Why have a center of excellence in marine science?
Daniela Margarita Ozuna – Journalist Universidad de Antioquia
The Corporation Center of Excellence in Marine Sciences (CEMarin) has an extremely important mission for Colombia to jointly research the coastal marine resources of the Caribbean and the Pacific for their protection.
CEMarin was founded in 2009 as a scientific and academic consortium of five Colombian universities and research institutions, and one German university. In 2015, it became a legal entity.
CEMarin consists of Universidad de Antioquia, Universidad de los Andes, Universidad Nacional de Colombia, Universidad de Bogotá Jorge Tadeo Lozano, Universidad del Valle and Justus Liebig University Giessen from Germany, and it receives co-funding from the German Academic Exchange Service (DAAD).
It has 95 scientists from diverse fields such as marine biology, chemistry, geography, oceanography, engineering, socioeconomics and environmental law, who contribute their expertise to promote interdisciplinary research, scientific training and outreach in marine sciences.
Around 50 students have joined the corporation through doctoral fellowships, thesis co-direction between Colombian and German scientists, internships at partner institutions in both countries, funding of thesis projects, and organization of basic field courses, specialized advanced courses, workshops and seminars in Colombia and Germany. Additionally, the double degree program is promoted between doctoral programs in Colombia and Germany.
“We support several institutions with many strengths in the marine field. CEMarin covers the whole country and can work in the Caribbean and the Pacific. We also have the opportunity to leverage projects and we support approximately 20 interinstitutional doctorate students of Marine Science with 25 or 30 million Colombian pesos for their research,” says Jairo Zapata, Director of the Environmental Academic Corporation of the Universidad de Antioquia and CEMarin.
What does it mean to the Universidad de Antioquia to lead CEMarin?
It is both a challenge and a responsibility for the university and the country to give doctoral students the opportunity to give this information back to the communities.
And how is CEMarin doing in that respect?
This is a great challenge that we haven’t finished yet. The university has made progress, but we still have work to do. That is why CEMarin also works in society and law, so that what we do can reach the community and be applied to daily work.
How much does Colombia support research on marine resources?

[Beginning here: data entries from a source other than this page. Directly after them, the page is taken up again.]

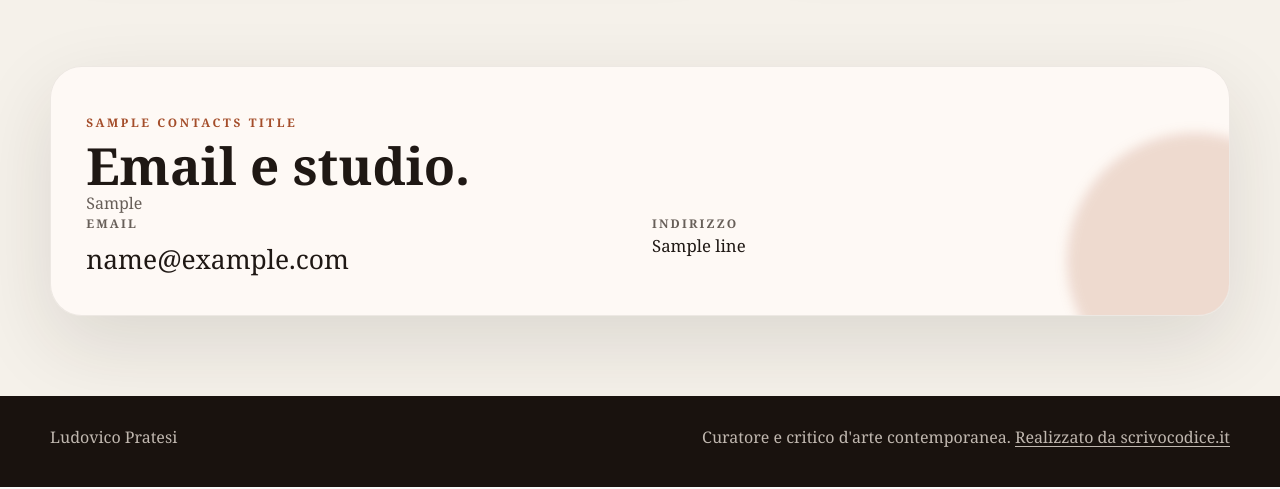
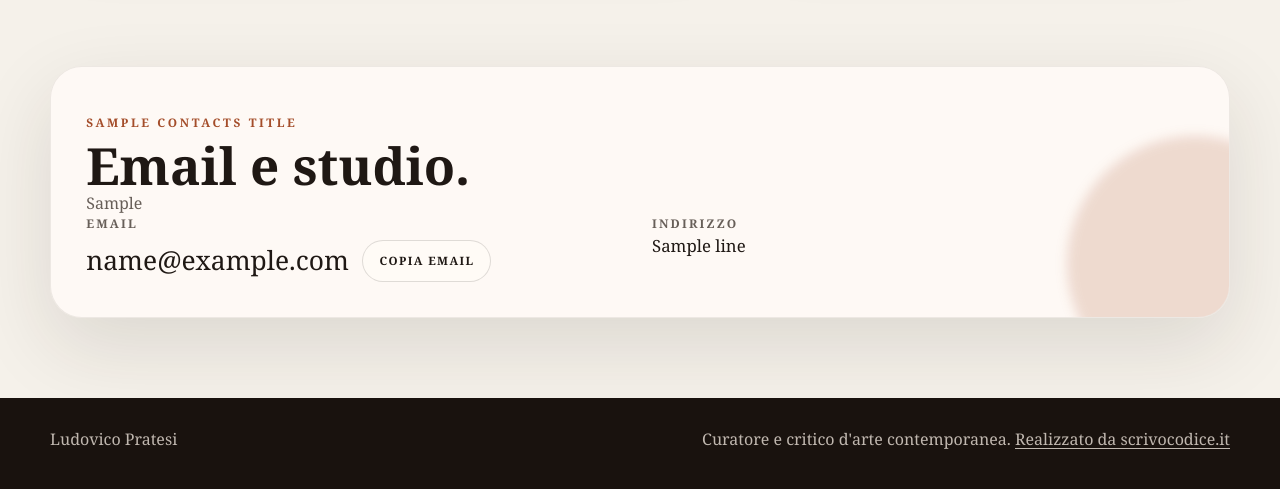
Before and after one commit to scrivocodice/ludovicopratesi.it, a Django app: template app/frontend/templates/layout_previews/layout_preview_one.html in a window 1280 px wide. Shown: the part 2066-2555 px from the top of the page. Run offline with Django 5.2, Linux system fonts and the light colour scheme; data comes from the database, SQL or seed files in the repository; tables that the repository leaves empty hold one stand-in row (values such as "Sample post"); the template is opened without the code that fills it: values that come from a table or form of the project are taken from there, most other values are stand-ins (such as "Sample title", 1, 10 or a date in 2020); grey boxes marked "Sample" are stand-in pictures.

Commit message:
Aggiunge copia mail togliendo mailto

```diff
--- a/app/frontend/templates/layout_previews/layout_preview_one.html
+++ b/app/frontend/templates/layout_previews/layout_preview_one.html
@@ -107,7 +107,12 @@
           <div class="row g-4">
             <div class="col-lg-6">
               <span class="contact-label">Email</span>
-              <a class="contact-value" href="mailto:{{ contacts.email }}">{{ contacts.email }}</a>
+              <div class="contact-copy-group">
+                <span class="contact-value">{{ contacts.email }}</span>
+                <button class="contact-copy-button" type="button" data-copy-text="{{ contacts.email }}" data-copy-success="Email copiata">
+                  Copia email
+                </button>
+              </div>
             </div>
             <div class="col-lg-6">
               <span class="contact-label">Indirizzo</span>
--- a/app/frontend/tests.py
+++ b/app/frontend/tests.py
@@ -73,6 +73,12 @@ class HomepageTest(TestCase):
         self.assertContains(response, 'role="button"', count=1)
         self.assertContains(response, 'aria-controls="mostra-card-click"', count=1)
 
+    def test_homepage_uses_copy_button_for_email_instead_of_mailto(self):
+        response = self.client.get('/')
+        self.assertContains(response, 'data-copy-text="ludovico@spaziotaverna.it"', html=False)
+        self.assertContains(response, 'Copia email', html=False)
+        self.assertNotContains(response, 'mailto:ludovico@spaziotaverna.it', html=False)
+
     def test_homepage_decodes_html_entities_in_exhibit_text(self):
         Exhibit.objects.create(
             title='&lsquo;Mostra&rsquo; &amp; prova',
--- a/src/css/layout-previews.css
+++ b/src/css/layout-previews.css
@@ -612,6 +612,51 @@ body.preview-modal-open {
   text-decoration: none;
 }
 
+.contact-copy-group {
+  display: flex;
+  flex-wrap: wrap;
+  align-items: center;
+  gap: 0.85rem;
+  margin-top: 0.45rem;
+}
+
+.contact-copy-group .contact-value {
+  margin-top: 0;
+}
+
+.contact-copy-button {
+  display: inline-flex;
+  align-items: center;
+  justify-content: center;
+  min-height: 2.5rem;
+  padding: 0.7rem 1rem;
+  border: 1px solid rgba(33, 24, 17, 0.14);
+  border-radius: 999px;
+  background: rgba(255, 251, 247, 0.72);
+  color: var(--page-text, #171717);
+  font-size: 0.72rem;
+  font-weight: 700;
+  letter-spacing: 0.12em;
+  text-transform: uppercase;
+  cursor: pointer;
+  transition:
+    background-color 160ms ease,
+    border-color 160ms ease,
+    color 160ms ease;
+}
+
+.contact-copy-button:hover,
+.contact-copy-button:focus-visible {
+  border-color: rgba(164, 77, 42, 0.26);
+  color: var(--accent, #a44d2a);
+}
+
+.contact-copy-button.is-copied {
+  background: var(--accent, #a44d2a);
+  border-color: var(--accent, #a44d2a);
+  color: #ffffff;
+}
+
 .contact-address {
   margin: 0;
   font-size: 1.05rem;
```
Also changed, not shown: app/frontend/templates/layout_previews/layout_preview_base.html (+47 -0 lines).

Marine resources have caught people’s attention because of the ongoing issue of climate change. This means that there is interest, research and ideas, but we don’t have sufficient support from the Colombian state. Therefore, in corporations like CEMarin, we try to raise international funds for research.

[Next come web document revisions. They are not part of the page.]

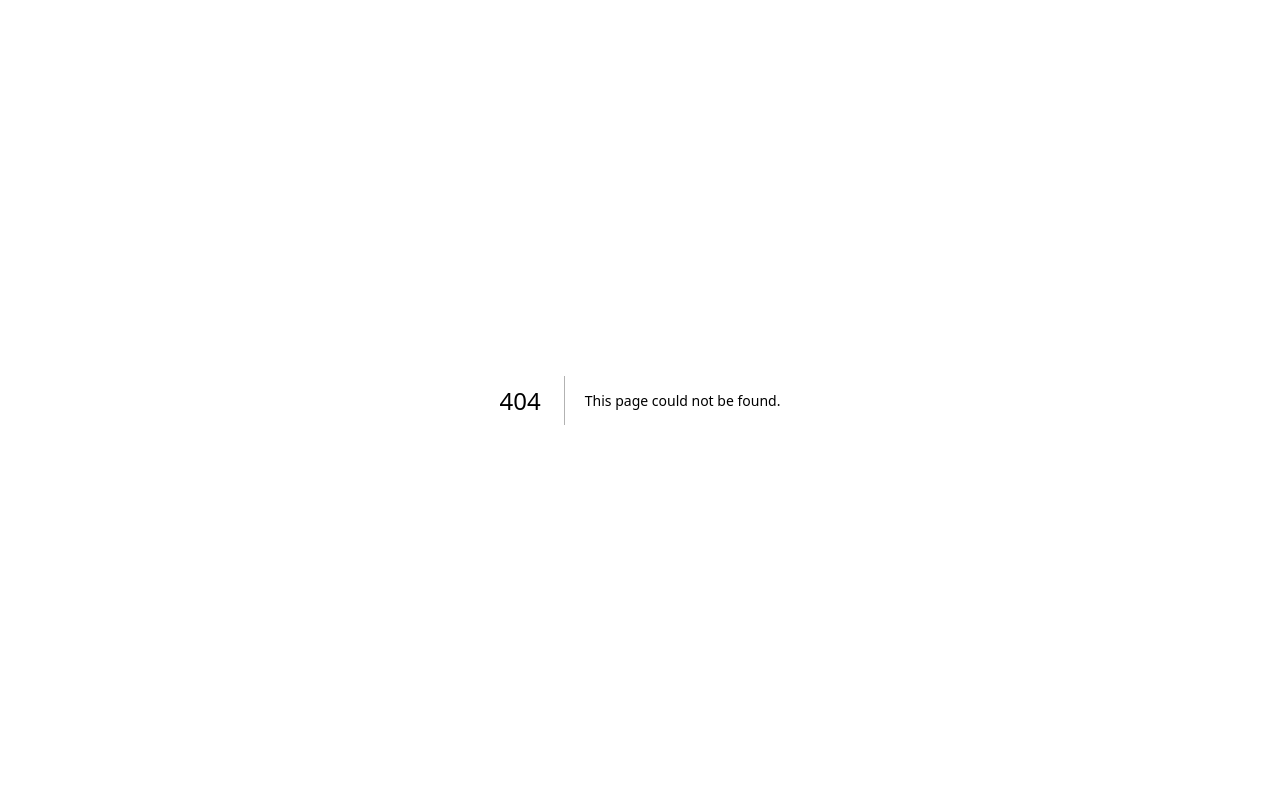
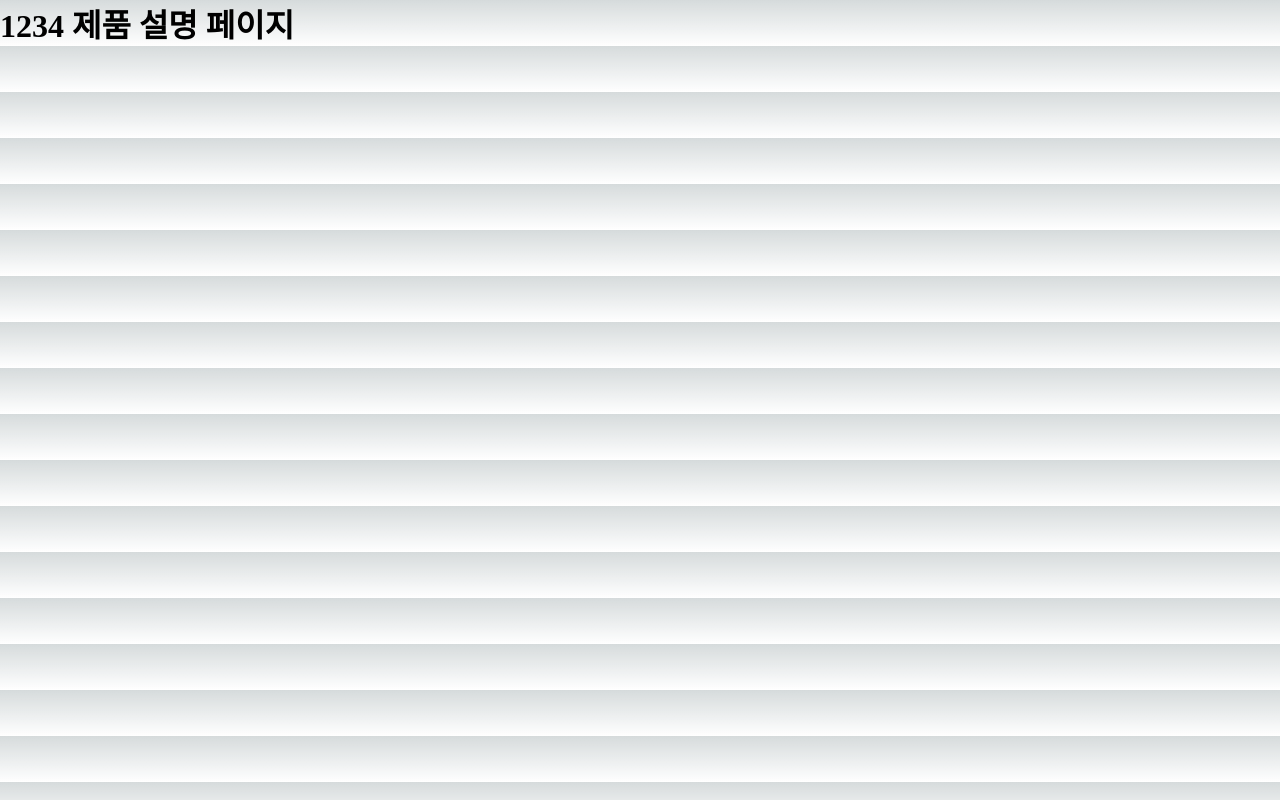
Before and after one commit to LEESHINSUNG/typescript_next, a Next.js app: page /products/1234 in a window 1280 px wide. Before the commit this address had no page. Built offline with nearby package versions, Linux system fonts and the light colour scheme.

Commit message:
정적페이지에서 동적페이지 변경

```diff
--- /dev/null
+++ b/src/app/products/[slug]/page.tsx
@@ -0,0 +1,9 @@
+type Props = {
+  params: {
+    slug: string;
+  };
+};
+
+export default function PantsPage({ params }: Props) {
+  return <h1>{params.slug} 제품 설명 페이지</h1>;
+}
--- a/src/app/products/pants/page.tsx
+++ /dev/null
@@ -1,3 +0,0 @@
-export default function PantsPage() {
-  return <h1>바지 제품 설명 페이지</h1>
-}
```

Colombia has established regulations, but how can we enforce them with the staff we have. Unfortunately, as civilians we do not acknowledge or comply with the regulations, and as tourists or researchers, we violate them. There is ignorance and lack of awareness on the issue.
So there are many challenges…
The first step is to be self-financing and we can achieve this by submitting research projects to different calls for applications. We aim to gradually achieve these opportunities, because we are still not very well known. Unfortunately, we are better known abroad than in Colombia.
Is CEMarin interested in sustainable tourism?
Yes, we are interested in everything to do with the marine world. In Colombia, there is a lack of implementation of sustainable tourism and dialogue between ministries. We have to follow the example set by Costa Rica and Mexico, which have been developing this work for some time, achieving economic results and making progress in environmental protection.